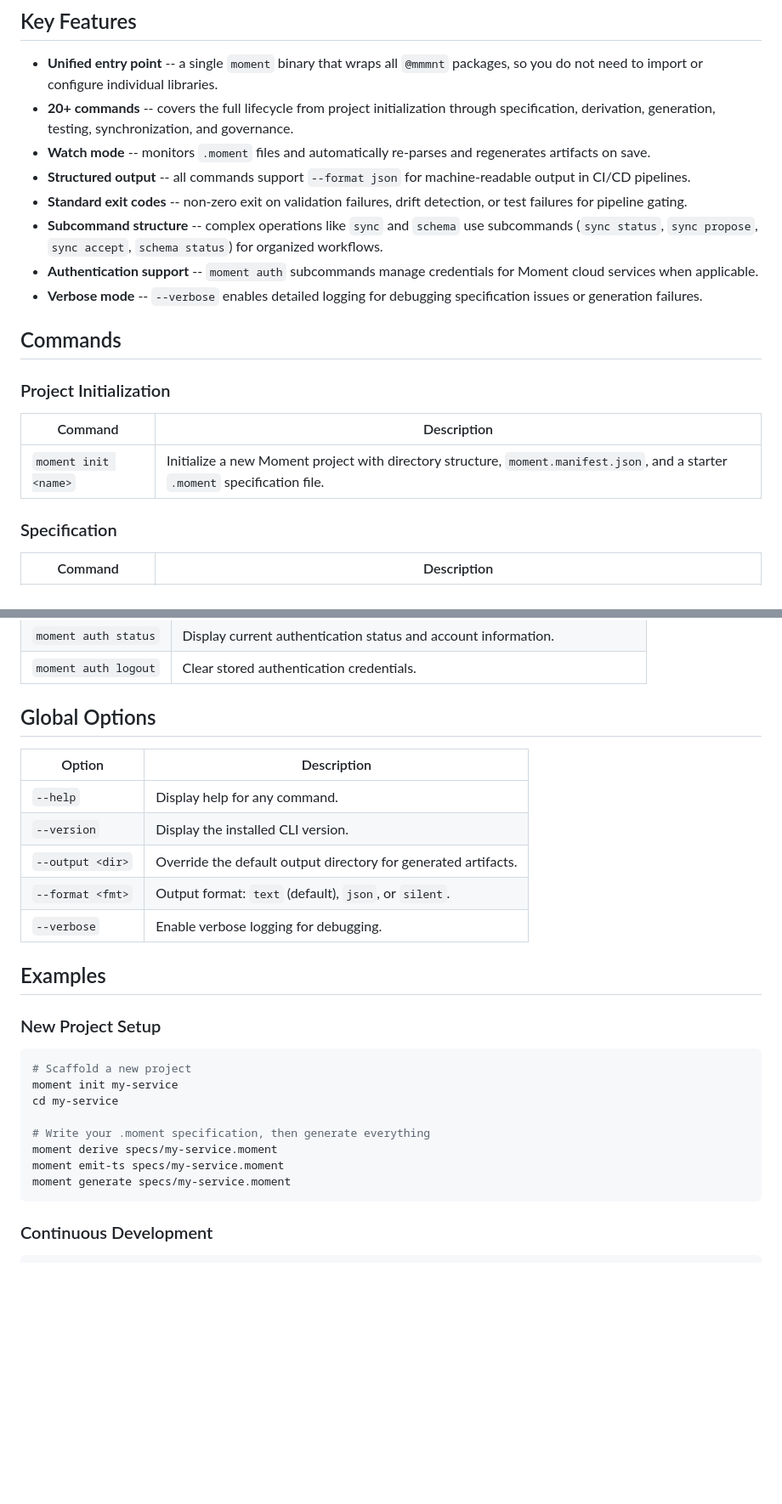
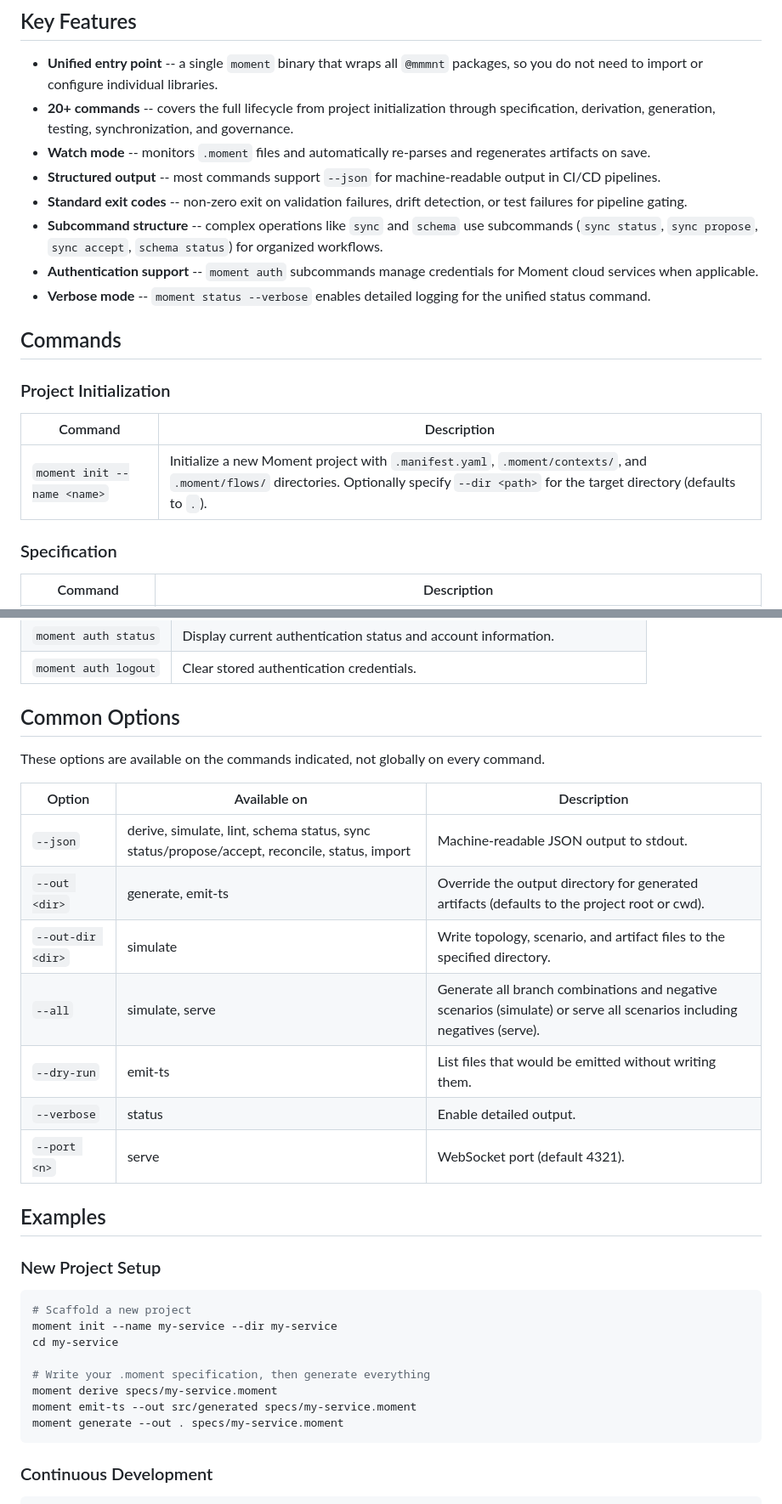
Before and after one commit to mmmnt/mmmnt, a Markdown page: packages/cli/README.md, 2 parts joined by grey strips. Shown at 85% size. Rendered like a GitHub page; blank space fills up the shorter version.

Commit message:
docs(cli): fix README drift against actual implementation
P2 #7 from the post-mortem. The CLI README documented several
features that don't match the shipped code, misleading both
consumers and contributors.

Fixes:

1. moment init <name> (positional) → moment init --name <name>
   (flag). The command uses parseArgs with --name and --dir options,
   not positional arguments.

2. moment.manifest.json → .manifest.yaml. The scaffolder writes
   YAML, not JSON.

3. Global Options table (--output, --format, --verbose) removed.
   None of these exist as global flags. Replaced with a Common
   Options table listing the actual per-command flags with which
   commands support them: --json (10 commands), --out (generate,
   emit-ts), --out-dir (simulate), --all (simulate, serve),
   --dry-run (emit-ts), --verbose (status only), --port (serve).

4. --format json → --json throughout. The CLI uses a boolean --json
   flag, not --format json|text|silent. Fixed in the lint command
   description and in the CI/CD and schema governance code examples.

5. Example blocks updated to use the correct flags (--name for init,
   --out for generate/emit-ts).

````diff
--- a/packages/cli/README.md
+++ b/packages/cli/README.md
@@ -63,11 +63,11 @@ moment watch specs/
 - **Unified entry point** -- a single `moment` binary that wraps all `@mmmnt` packages, so you do not need to import or configure individual libraries.
 - **20+ commands** -- covers the full lifecycle from project initialization through specification, derivation, generation, testing, synchronization, and governance.
 - **Watch mode** -- monitors `.moment` files and automatically re-parses and regenerates artifacts on save.
-- **Structured output** -- all commands support `--format json` for machine-readable output in CI/CD pipelines.
+- **Structured output** -- most commands support `--json` for machine-readable output in CI/CD pipelines.
 - **Standard exit codes** -- non-zero exit on validation failures, drift detection, or test failures for pipeline gating.
 - **Subcommand structure** -- complex operations like `sync` and `schema` use subcommands (`sync status`, `sync propose`, `sync accept`, `schema status`) for organized workflows.
 - **Authentication support** -- `moment auth` subcommands manage credentials for Moment cloud services when applicable.
-- **Verbose mode** -- `--verbose` enables detailed logging for debugging specification issues or generation failures.
+- **Verbose mode** -- `moment status --verbose` enables detailed logging for the unified status command.
 
 ## Commands
 
@@ -75,7 +75,7 @@ moment watch specs/
 
 | Command | Description |
 |---------|-------------|
-| `moment init <name>` | Initialize a new Moment project with directory structure, `moment.manifest.json`, and a starter `.moment` specification file. |
+| `moment init --name <name>` | Initialize a new Moment project with `.manifest.yaml`, `.moment/contexts/`, and `.moment/flows/` directories. Optionally specify `--dir <path>` for the target directory (defaults to `.`). |
 
 ### Specification
 
@@ -142,15 +142,19 @@ moment watch specs/
 | `moment auth status` | Display current authentication status and account information. |
 | `moment auth logout` | Clear stored authentication credentials. |
 
-## Global Options
+## Common Options
 
-| Option | Description |
-|--------|-------------|
-| `--help` | Display help for any command. |
-| `--version` | Display the installed CLI version. |
-| `--output <dir>` | Override the default output directory for generated artifacts. |
-| `--format <fmt>` | Output format: `text` (default), `json`, or `silent`. |
-| `--verbose` | Enable verbose logging for debugging. |
+These options are available on the commands indicated, not globally on every command.
+
+| Option | Available on | Description |
+|--------|-------------|-------------|
+| `--json` | derive, simulate, lint, schema status, sync status/propose/accept, reconcile, status, import | Machine-readable JSON output to stdout. |
+| `--out <dir>` | generate, emit-ts | Override the output directory for generated artifacts (defaults to the project root or cwd). |
+| `--out-dir <dir>` | simulate | Write topology, scenario, and artifact files to the specified directory. |
+| `--all` | simulate, serve | Generate all branch combinations and negative scenarios (simulate) or serve all scenarios including negatives (serve). |
+| `--dry-run` | emit-ts | List files that would be emitted without writing them. |
+| `--verbose` | status | Enable detailed output. |
+| `--port <n>` | serve | WebSocket port (default 4321). |
 
 ## Examples
 
@@ -158,13 +162,13 @@ moment watch specs/
 
 ```bash
 # Scaffold a new project
-moment init my-service
+moment init --name my-service --dir my-service
 cd my-service
 
 # Write your .moment specification, then generate everything
 moment derive specs/my-service.moment
-moment emit-ts specs/my-service.moment
-moment generate specs/my-service.moment
+moment emit-ts --out src/generated specs/my-service.moment
+moment generate --out . specs/my-service.moment
 ```
 
 ### Continuous Development
````
Also changed, not shown: other parts of packages/cli/README.md (+6 -6 lines).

****************

◆ Assignment:
Where a line above contains the word "packages", copy that line.

◆ Completed task:
Before and after one commit to mmmnt/mmmnt, a Markdown page: packages/cli/README.md, 2 parts joined by grey strips. Shown at 85% size. Rendered like a GitHub page; blank space fills up the shorter version.
--- a/packages/cli/README.md
+++ b/packages/cli/README.md
 - **Unified entry point** -- a single `moment` binary that wraps all `@mmmnt` packages, so you do not need to import or configure individual libraries.
Also changed, not shown: other parts of packages/cli/README.md (+6 -6 lines).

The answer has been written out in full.